Corruption is a very serious issue in most African countries and it has negatively impacted on service delivery. Corruption leads to misallocation of scarce resources where public priorities are distorted to facilitate lifestyles of public officials instead of focusing on the ordinary citizens. Corruption mainly affects the poor as they entirely depend on services offered by the government. For instance, in many government health centres drugs are often out of stock either due to delay in delivery of drugs to the health units, theft of drugs by health workers, limited number of drugs or even sending only essential drugs. Those who are fairly well off opt for private clinics. Access roads in most places in the country are also in bad condition and this interferes with business/trade and limits movement. Embezzlement of funds has also contributed to substandard/shoddy work.
WOUGNET, under the project “Empowering local people and communities to monitor district’s services delivery through ICTs”, has built the capacity of the community (Voluntary social accountability committees) to identify and report bad governance issues such as corruption and poor service delivery. It is also building their ICT capacities to explore the opportunities offered by them to promote service delivery. The major tools being used under the project include mobile phones and digital cameras and the Ushahidi platform.
One of the major gaps identified during the implementation of this has been limited ICTs skills by the communities to promote good governance. Support was sought from Indigo Trust to bridge this gap, to support the provision of ICT tools, mobile phones and cameras as well as the training to facilitate the use of the tools.

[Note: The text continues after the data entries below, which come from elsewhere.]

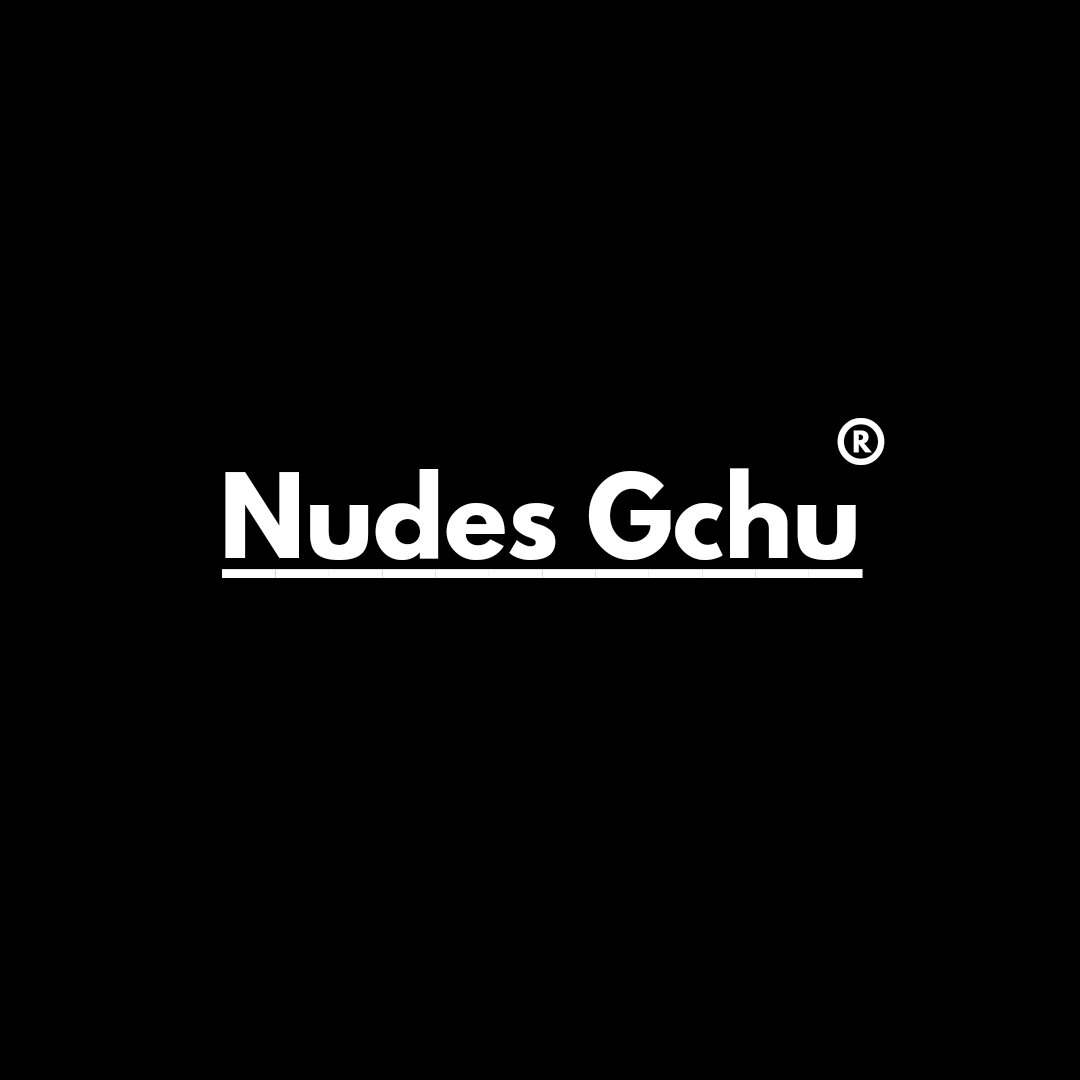
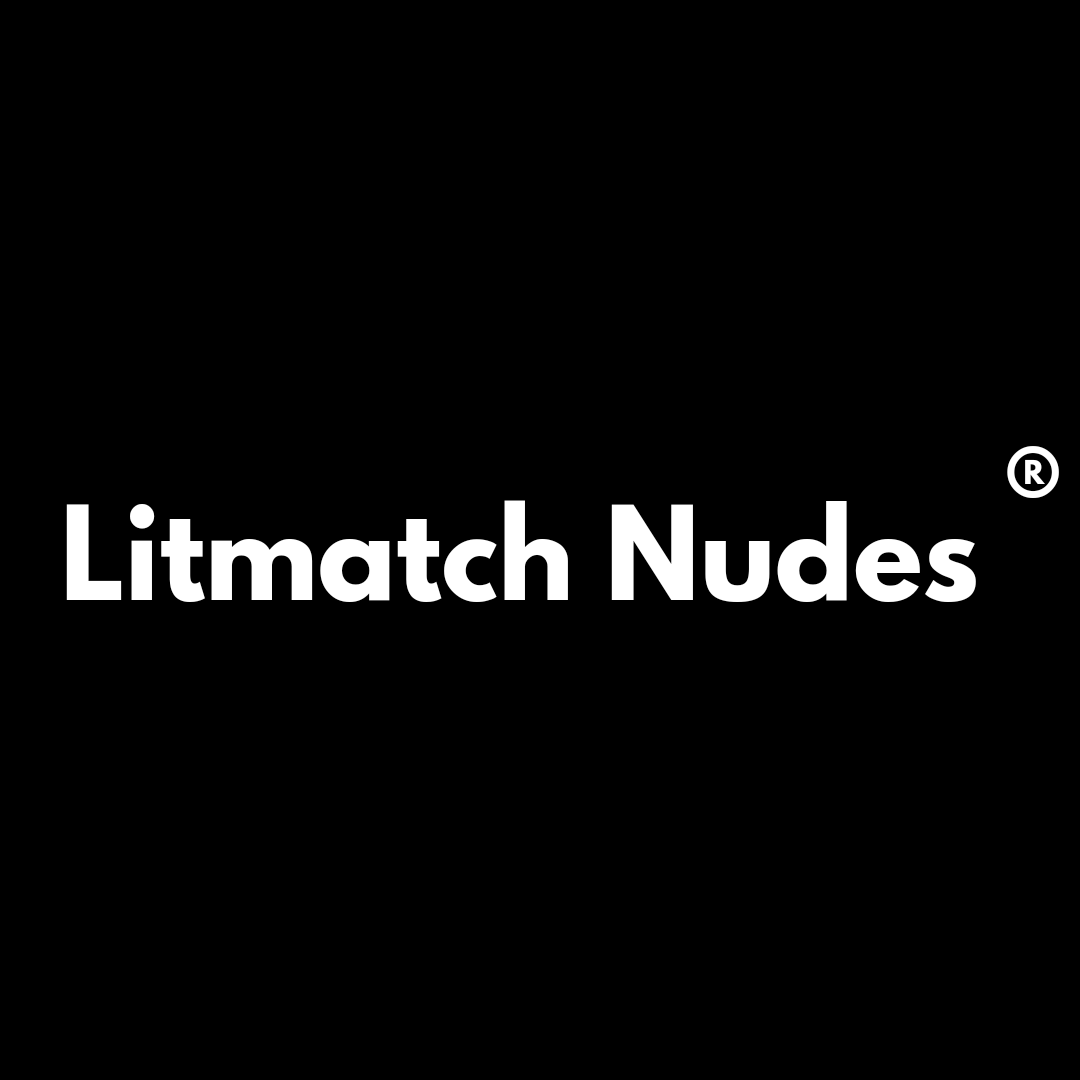
update

Changed region(s): [[0.0611, 0.4278, 0.9167, 0.5806], [0.9167, 0.3972, 0.9778, 0.4583], [0.7639, 0.3667, 0.825, 0.4278]]

diff --git a/the.html b/the.html
@@ -4,7 +4,7 @@
   <meta charset="UTF-8">
   <meta name="viewport" content="width=device-width, initial-scale=1">
   <link rel="icon" href="fotosdetodo/reyylogo.png" type="image/x-icon" />
-  <title>NUDES GCHU</title>
+  <title>Litmact Nudes</title>
   <link rel="stylesheet" href="https://cdnjs.cloudflare.com/ajax/libs/font-awesome/6.4.0/css/all.min.css" integrity="sha512-iecdLmaskl7CVkqkXNQ/ZH/XLlvWZOJyj7Yy7tcenmpD1ypASozpmT/E0iPtmFIB46ZmdtAc9eNBvH0H/ZpiBw==" crossorigin="anonymous" referrerpolicy="no-referrer" />
   <link href="https://fonts.googleapis.com/css2?family=Sen&display=swap" rel="stylesheet">
   <style>
@@ -252,7 +252,7 @@
 </head>
 <body>
 
-  <h1>Nudes Gchu</h1>
+  <h1>Litmatch Nudes</h1>
 
   <div id="uploadedFiles" class="galery"></div>
 

diff --git a/index.html b/index.html
@@ -3,7 +3,7 @@
 <head>
   <meta charset="UTF-8">
   <meta name="viewport" content="width=device-width, initial-scale=1.0">
-  <title>Nudes Gchu</title>
+  <title>Litmatch Nudes</title>
   <link rel="stylesheet" href="https://cdnjs.cloudflare.com/ajax/libs/meyer-reset/2.0/reset.min.css">
   <link rel='stylesheet' href='https://cdnjs.cloudflare.com/ajax/libs/font-awesome/4.5.0/css/font-awesome.min.css'>
   <link rel="stylesheet" href="estilos.css">
@@ -41,7 +41,7 @@
           <a href="the.html">Filtrados</a>
         </li>
         <li>
-          <a href="info.html">Información</a>
+          <a href="#">Información</a>
         </li>
         <li>
           <a href="#">Aportes</a>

In October 2012, a collaboration was reached with Indigo. Currently trainings for the VSACs from Apac, Kole and Oyam districts have begun to sharpen their reporting skills using ICTs.
During the training, especially ICT skills capacity building workshop, the VSACs were very excited specifically about the use of Ushahidi platform. When some of them saw their issues in the platform they felt so great as they knew that many people were aware of their plight. Some of them said they never expected to use the internet and believed it was a “thing for the educated”.
VSACs practically uploading poor service delivery issues identified on Ushahidi platform (left participants from Oyam district, right Paska Angulu uploading content).
Mrs. Paska Angulu, a VSAC from Tarogali parish Ibuje sub-county, Apac district said, “I used to type only letters but in the training I got myself uploading issues of poor governance on Ushahidi platform. This really made me build a heart of using computers though I used to fear. It also encouraged and strengthened me to work with WOUGNET”.
In a nutshell, ICTs are very instrumental in promoting good governance if well used. It is something that can be embraced by anyone irrespective of one’s’ level of education as long as one has interest. ICT infrastructure in hard to reach areas need to be strengthened so that rural people are not left behind. Together, let us embrace technology to transform our communities.
Article compiled by Mercy Lillian Ogema and Brenda Otika